On the risk of shooting on Gopro: “I saw the music video Ilya (Naishuller) did for a band and I thought the action was definitely going to work, but I was worried about how much narrative you could do and will a narrative story work.”
On the durability of Gopros: “In the end there were about 14 used. They would get damaged – interestingly, not because the lenses would break, just the connector port where you plug the Gopro in to a monitor got damaged. That’s sort of the weak point because no one was thinking that you’d plug it in while it’s on your motorbike. The Gopros themselves were fine.”
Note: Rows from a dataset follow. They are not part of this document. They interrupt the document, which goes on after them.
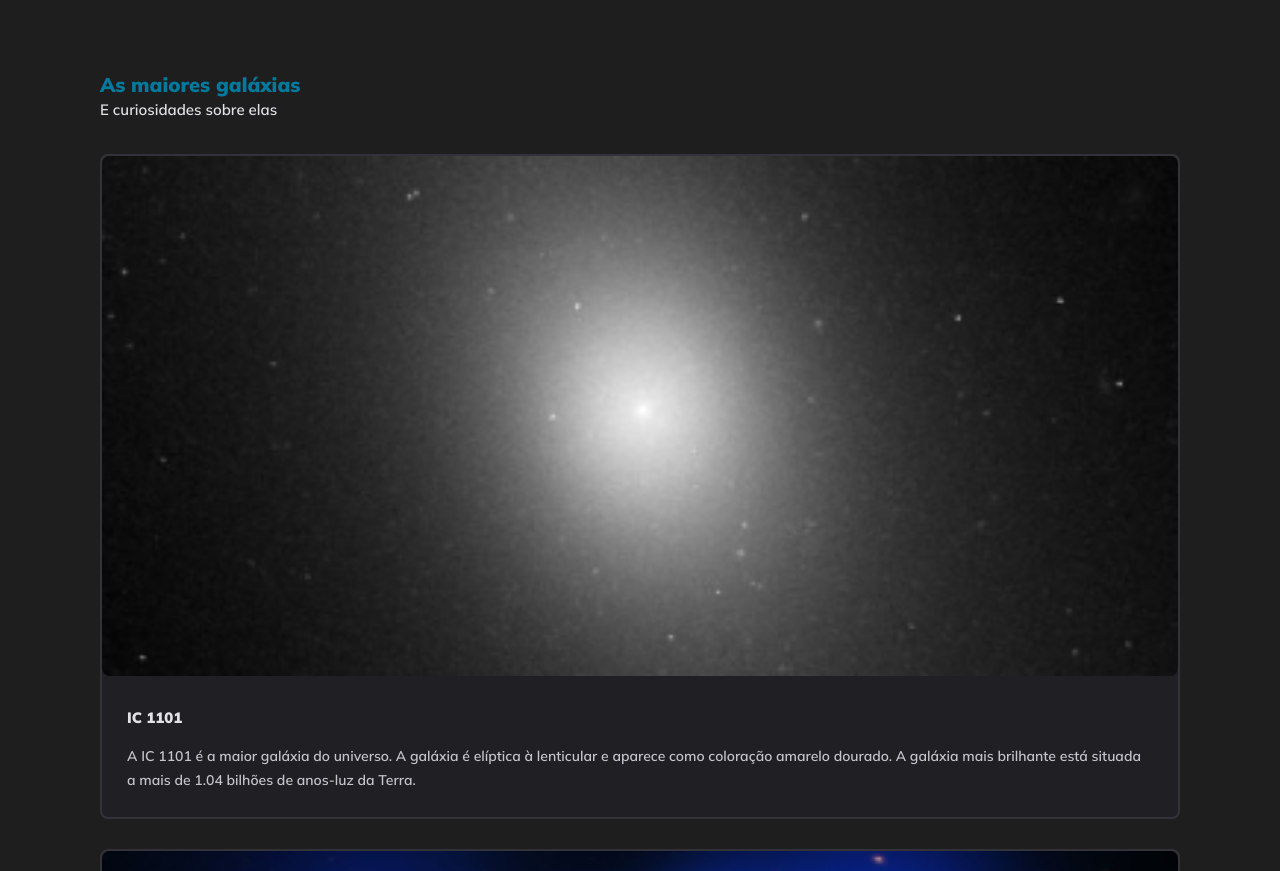
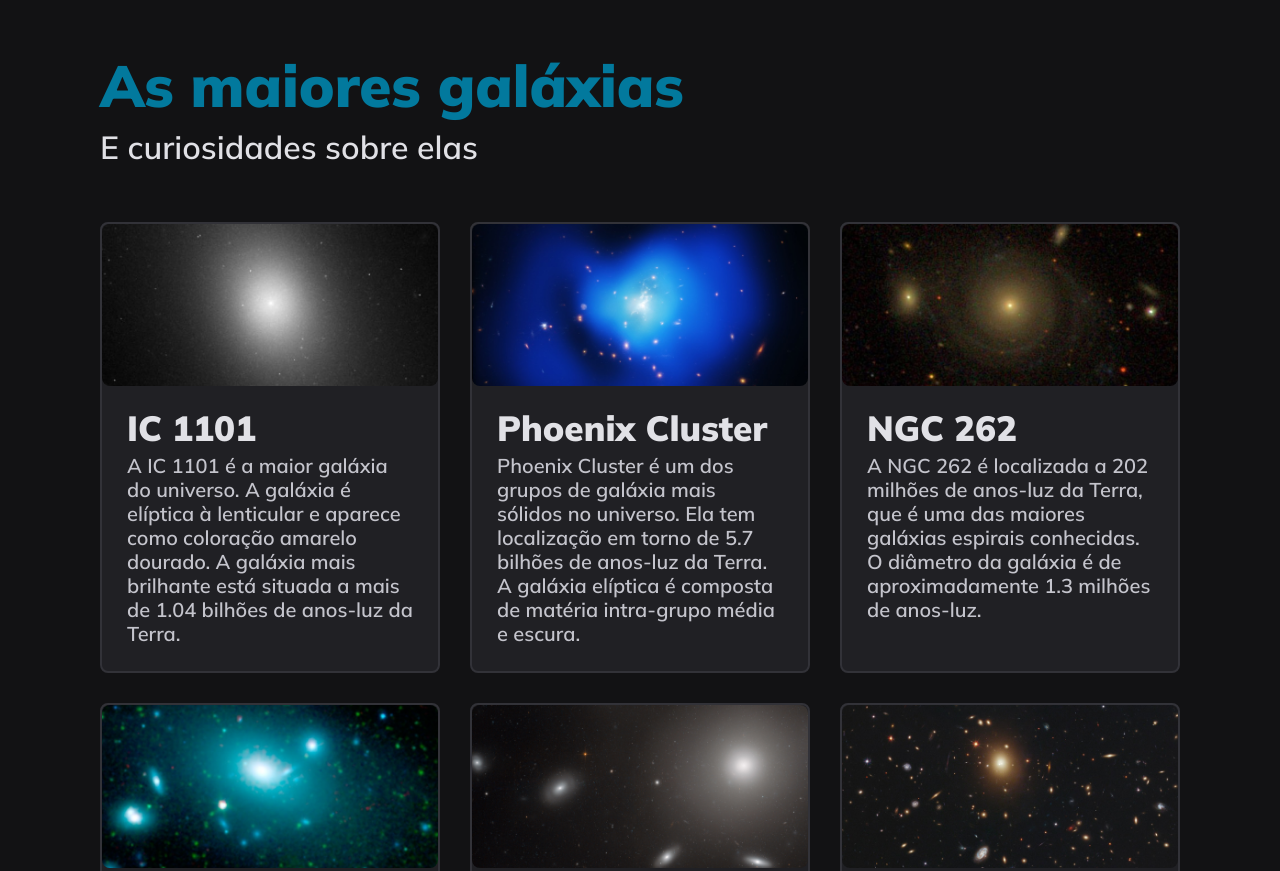
Before and after one commit to Luizfpsvn/galaxy-project, a plain HTML site: page index.html in a window 1280 px wide. Shown: the top 871 px of the page. Drawn offline with Linux system fonts and the light colour scheme.

Commit message:
Made some desktop and grid adjustments

```diff
--- a/index.html
+++ b/index.html
@@ -15,6 +15,7 @@
     <title>galaxiesKnowledge</title>
   </head>
   <body>
+    <div class="wrapper">
       <header>
         <h1>As maiores galáxias</h1>
         <strong>E curiosidades sobre elas</strong>
@@ -27,8 +28,9 @@
             <h2>IC 1101</h2>
             <p>
               A IC 1101 é a maior galáxia do universo. A galáxia é elíptica à
-            lenticular e aparece como coloração amarelo dourado. A galáxia mais
-            brilhante está situada a mais de 1.04 bilhões de anos-luz da Terra.
+              lenticular e aparece como coloração amarelo dourado. A galáxia
+              mais brilhante está situada a mais de 1.04 bilhões de anos-luz da
+              Terra.
             </p>
           </div>
         </div>
@@ -39,9 +41,10 @@
           <div class="text">
             <h2>Phoenix Cluster</h2>
             <p>
-            Phoenix Cluster é um dos grupos de galáxia mais sólidos no universo.
-            Ela tem localização em torno de 5.7 bilhões de anos-luz da Terra. A
-            galáxia elíptica é composta de matéria intra-grupo média e escura.
+              Phoenix Cluster é um dos grupos de galáxia mais sólidos no
+              universo. Ela tem localização em torno de 5.7 bilhões de anos-luz
+              da Terra. A galáxia elíptica é composta de matéria intra-grupo
+              média e escura.
             </p>
           </div>
         </div>
@@ -52,9 +55,9 @@
           <div class="text">
             <h2>NGC 262</h2>
             <p>
-            A NGC 262 é localizada a 202 milhões de anos-luz da Terra, que é uma
-            das maiores galáxias espirais conhecidas. O diâmetro da galáxia é de
-            aproximadamente 1.3 milhões de anos-luz.
+              A NGC 262 é localizada a 202 milhões de anos-luz da Terra, que é
+              uma das maiores galáxias espirais conhecidas. O diâmetro da
+              galáxia é de aproximadamente 1.3 milhões de anos-luz.
             </p>
           </div>
         </div>
@@ -65,10 +68,10 @@
           <div class="text">
             <h2>NGC 4889</h2>
             <p>
-            A NGC 4889 é também famosa como “Coma B”, uma galáxia super gigante
-            elíptica situada aproximadamente a 308 milhões de anos-luz da Terra.
-            Ela também foi descoberta pelo astrônomo britânico Frederick William
-            Herschel I em 1785.
+              A NGC 4889 é também famosa como “Coma B”, uma galáxia super
+              gigante elíptica situada aproximadamente a 308 milhões de anos-luz
+              da Terra. Ela também foi descoberta pelo astrônomo britânico
+              Frederick William Herschel I em 1785.
             </p>
           </div>
         </div>
@@ -80,9 +83,9 @@
             <h2>NGC 4874</h2>
             <p>
               A NGC 4874 também conhecida como “Coma A” foi descoberta em 1785
-            pelo astrônomo britânico Frederick William Herschel I. E está a 350
-            milhões de anos-luz longe da Terra. É uma galáxia lisa, em forma de
-            bola, cercada por um círculo estelar.
+              pelo astrônomo britânico Frederick William Herschel I. E está a
+              350 milhões de anos-luz longe da Terra. É uma galáxia lisa, em
+              forma de bola, cercada por um círculo estelar.
             </p>
           </div>
         </div>
@@ -101,5 +104,6 @@
           </div>
         </div>
       </div>
+    </div>
   </body>
 </html>
--- a/styles.css
+++ b/styles.css
@@ -15,12 +15,13 @@ body {
 
   font-family: 'Mulish', sans-serif;
   font-size: 1.8rem;
-
-  background-color: #1e1e1e;
+  background-color: #121214;
 }
 
 header {
-  margin-bottom: 3.2rem;
+  display: flex;
+  flex-direction: column;
+  gap: 1.5rem;
 }
 
 h1 {
@@ -74,3 +75,42 @@ strong {
   font-weight: 600;
   line-height: 2.4rem;
 }
+
+@media (min-width: 800px) {
+  body {
+    width: 100%;
+  }
+
+  .wrapper {
+    max-width: 121.8rem;
+
+    margin: 0 auto;
+  }
+
+  header {
+    gap: 3rem;
+    margin-bottom: 6.3rem;
+  }
+
+  h1 {
+    margin-bottom: 8px;
+    font-size: 5.8287rem;
+  }
+
+  strong {
+    font-size: 3.2rem;
+  }
+
+  .box-wrapper {
+    display: grid;
+    grid-template-columns: repeat(3, 1fr);
+  }
+
+  .text h2 {
+    font-size: 3.5rem;
+  }
+
+  .text p {
+    font-size: 2rem;
+  }
+}
```
Lines whose indentation alone changed are shown as unchanged.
On talking straight to camera: “It was a very challenging film, the hardest I’ve made by a long way for many reasons. From an acting point of view: normally you act with another actor or have an eyeline to follow like a tennis ball or a mark on a wall. There were 12 different people playing Henry. Mostly stuntmen, but also the DOP (director of photography) and the director in scenes that didn’t require any stunts. What happened is we had two Gopros mounted on a rig that would sit just under the human eye. The most challenging thing was not looking into the actor’s eyes that were sitting directly above the camera because the human eye naturally draws you to it. Sometimes I was acting with a stuntman who I had to help out and sometimes the director would be acting with me. That was difficult because the director would be there with me and suddenly gone, still physically there, but focused on just framing.” On coaching stuntmen: “Shooting from just the one angle put enormous pressure on the stunt co-ordinator, and by extension on the stuntman who would normally be completely focused on the stunt and go into a zentype place where he’s very calm and very focused. Now you have to say to him ‘Listen, while you’re in your zen space and you’re set on fire, look up and film the actor who will also be set on fire, frame him properly, then look down and see your arms burning, and look up to see him burning. Hold it for as long as you can before you dive out the bus, don’t break the Gopro when you dive out. We want to see some action, so you can’t tuck your head in. And on cue look back and film the other guy when he comes flying out of the bus window.’ When you have a sequence like that that you’re trying to do in one shot and you’re asking the stunt guy to be a cameraman as well, it’s a real tall order. I just take my hat off to them.”
Like other dive coasters, Valravn uses a short, wide train with three rows of eight people across. This allows every rider to be closer to the front so they can all better experience the free fall. The shorter train also allows Valravn to have tighter twists – kind of like making a right turn in a car instead of a bus.